By Sheppard Morrow
Just as our computers, phones, and music players of today would be nearly unrecognizable to people from ten years ago, the modern consumer would be a stranger to retail marketers of yore.
Commercials, billboards, and other forms of push advertisements fail to impress today’s consumer, while phone books and paper maps have all but been forgotten. The modern customer turns to ever-evolving digital mediums for their shopping needs, taking cues from social media posts, online reviews, and email newsletters.
As consumers continue to evolve with technology, small business owners need to change their retail marketing strategies accordingly. If you hope to keep up with the times, your brick-and-mortar business may need a retail marketing makeover.
One of the trends that business owners should be aware of is a phenomenon known as “webrooming.” Though many business owners may have feared that the increased availability of digital mediums would weaken sales, this particular digital trend can be hugely beneficial to brick-and-mortar stores.
So what is webrooming?
Webrooming refers to the shopping process that begins online, but ends in a brick-and-mortar location. During the webrooming process, customers start by researching product options and comparing prices online, but make their final purchase in a physical store.
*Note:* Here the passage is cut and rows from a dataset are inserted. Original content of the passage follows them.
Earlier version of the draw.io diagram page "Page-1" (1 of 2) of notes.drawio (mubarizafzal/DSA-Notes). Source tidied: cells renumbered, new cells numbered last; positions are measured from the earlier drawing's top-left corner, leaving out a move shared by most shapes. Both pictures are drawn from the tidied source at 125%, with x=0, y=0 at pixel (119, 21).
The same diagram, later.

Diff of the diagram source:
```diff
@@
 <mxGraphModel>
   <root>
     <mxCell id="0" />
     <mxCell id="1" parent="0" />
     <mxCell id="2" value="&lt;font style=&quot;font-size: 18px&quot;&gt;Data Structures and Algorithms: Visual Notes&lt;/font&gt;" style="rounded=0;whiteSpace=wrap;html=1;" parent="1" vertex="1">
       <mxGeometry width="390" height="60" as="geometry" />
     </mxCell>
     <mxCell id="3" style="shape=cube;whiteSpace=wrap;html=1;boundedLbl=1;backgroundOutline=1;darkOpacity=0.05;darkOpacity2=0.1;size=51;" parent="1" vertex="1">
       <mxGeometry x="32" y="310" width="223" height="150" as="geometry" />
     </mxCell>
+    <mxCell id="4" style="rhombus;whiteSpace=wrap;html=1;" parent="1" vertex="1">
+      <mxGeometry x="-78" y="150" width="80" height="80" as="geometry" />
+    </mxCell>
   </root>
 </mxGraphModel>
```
To demonstrate the increasing prevalence of this trend, let us take a look at some recent statistics.
- 88% of people begin their shopping on computers and phones, but then buy in a brick-and-mortar shop
- 80% of local searches on phones convert into purchases.
- 75% of those purchases occur at a brick-and-mortar location and on the same day
- 63% of those purchases occur at a brick-and-mortar location within just a few hours
What does this mean for your local business? Webrooming provides a tremendous opportunity for local stores to increase sales and expand their businesses. However, you must understand why and how to use digital media to reach target audiences, while maintaining control over your shopper’s journey by underscoring your store location as their ultimate end.
How Webrooming Works
Let us take a look at webrooming in practice.
I was contacted by the owner of a retail bike shop a few years ago for a retail marketing makeover. After 20 years of successful business, the shop had begun to struggle. Customers were buying less. For some reason, there was a growing disconnect between what their customers wanted and what the shop was offering. As part of the retail marketing makeover, we recognized one key problem: customers were not returning after buying bikes to buy upgrades, such as new wheels, saddles, and accessories. This was a huge missed opportunity to sell to an existing customer.
To address the problem, we developed a retention campaign that targeted an audience that valued performance. For the campaign, we created copy, photos, and video content about products that could improve the performance of the bike. We distributed the content across the company website, social media, email newsletters, and print mail. No matter where customers tended to gravitate, there was a convenient way to read about and research our recommended upgrades. As extra incentive, we hit our targeted customers with in-store discounts.
The campaign was a success. Customers followed our primarily digital content trail and did their own research online. By the time they entered the bike shop, they were ready to make a purchase. This is a perfect example of webrooming in action. We directed customers to consume digital content in order to research products that they may not have known about before and further motivated their ultimate purchase with the discount as an incentive.
Why Webrooming Works
In the bike shop example, the discount played a major role in driving the purchasing decision for many customers. But webrooming often works even without the additional discount incentive. Even though they are already on the internet and may be able to find the same product for a cheaper price online, customers are still likely to head to a physical store location to make their final purchase. Why?
The tactile experience
A big part of the shopping experience is the tactile experience—the ability to see, touch, and feel a product before purchasing it. This is not possible with online purchases.
No one wants to wait days or weeks for a purchase to arrive in the mail. When the customer is in shopping mode, they want to have their purchases immediately.
Studies have found that nearly half of shoppers cite an unwillingness to pay for shipping as reasoning for purchasing in-store rather than online.
Return policy hassles
Similarly, shoppers generally like the idea of being able to quickly and easily return an item to a store.
Consumers like the idea of supporting a local business that they know and trust. If your business is a respected and familiar part of your community, customers are more likely to be willing to pay a bit more for your product.
If addressed strategically, the rise of mobile-supported shopping can greatly benefit brick-and-mortar retailors. Local businesses engaging in a retail marketing makeover can use webrooming to their advantage by developing a strong local presence, and an equally strong online presence to connect with customers at all stages of their shopping journeys.